Objective To investigate whether depression, anxiety and stress increase the risk for delirium and poor quality of life (QOL) after coronary artery bypass (CABG) surgery. Methods A total of 180 CABG patients (mean age of 63.5 ± 10.1 years, 82.2% males) completed baseline and postoperative self-report questionnaires to assess distress and QOL. Incident delirium was diagnosed postoperatively with a structured clinical interview and patients were monitored every day post-operatively for confusion and disturbance in consciousness. Results Delirium developed in 63 persons (35% of sample). After adjustment for covariates, delirium was significantly associated with depression [odds ratio (OR): 1.08; 95% confidence interval (CI): 1.03-1.13, P = 0.003], anxiety (OR: 1.07; 95% CI: 1.02-1.13, P = 0.01) and stress (OR: 1.05; 95% CI: 1.00-1.09, P = 0.03). Preoperative depression scores were associated with poorer QOL including bodily pain (β = -0.39, P = 0.013), vitality (β = -0.32, P = 0.020), social functioning (β = -0.51, P ≤ 0.001), emotional role function (β = -0.44, P = 0.003) and general health (β = -0.33, P = 0.038). Among the covariates, harmful levels of alcohol use was consistently associated with poorer QOL. Conclusions Depression and harmful levels of alcohol use were consistently associated with poorer QOL whereas depression, anxiety and stress were associated with delirium risk. These findings point to further research examining depression and harmful levels of alcohol use in coronary heart disease populations undergoing coronary revascularization.
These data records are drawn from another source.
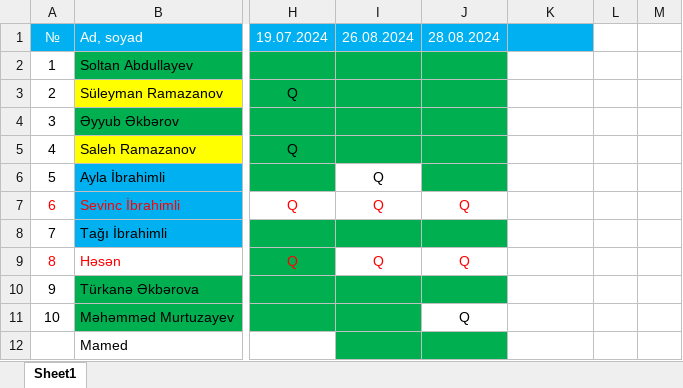
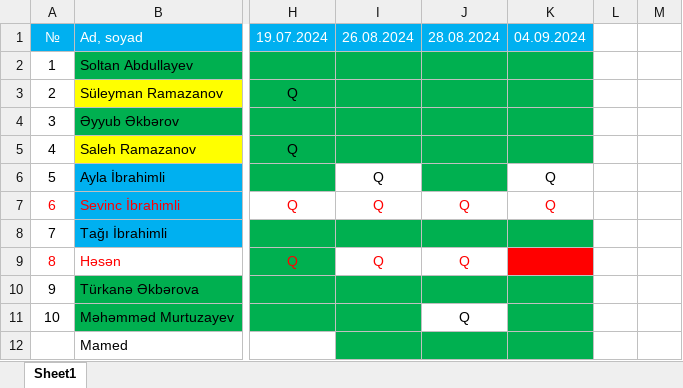
Before and after one commit to rzatalibov555/gitProje, an Excel workbook: Davamiyyet ve qiymetlendirme.xlsx, sheet Sheet1, drawn as a sheet; only a part is shown, gaps mark what is left out; values as stored, in another font and other column widths than the file's, no borders; the diff names each change by its address in the sheet, - before the commit and + after, or states it on an @@ line.

```diff
--- a/Davamiyyet ve qiymetlendirme.xlsx (sheet Sheet1)
+++ b/Davamiyyet ve qiymetlendirme.xlsx (sheet Sheet1)
-K1: (empty)
+K1: 04.09.2024
-K2:K5 fill: none
+K2:K5 fill: #00B050
-K6:K7 (04.09.2024): (empty)
+K6:K7 (04.09.2024): Q
-K8 fill: none
+K8 fill: #00B050
-K9 fill: none
+K9 fill: #FF0000
-K10:K12 fill: none
+K10:K12 fill: #00B050
```
Also changed, not shown: 7 other files.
|Number of pages||7|
|Journal||Journal of Geriatric Cardiology|
|Publication status||Published - 2016|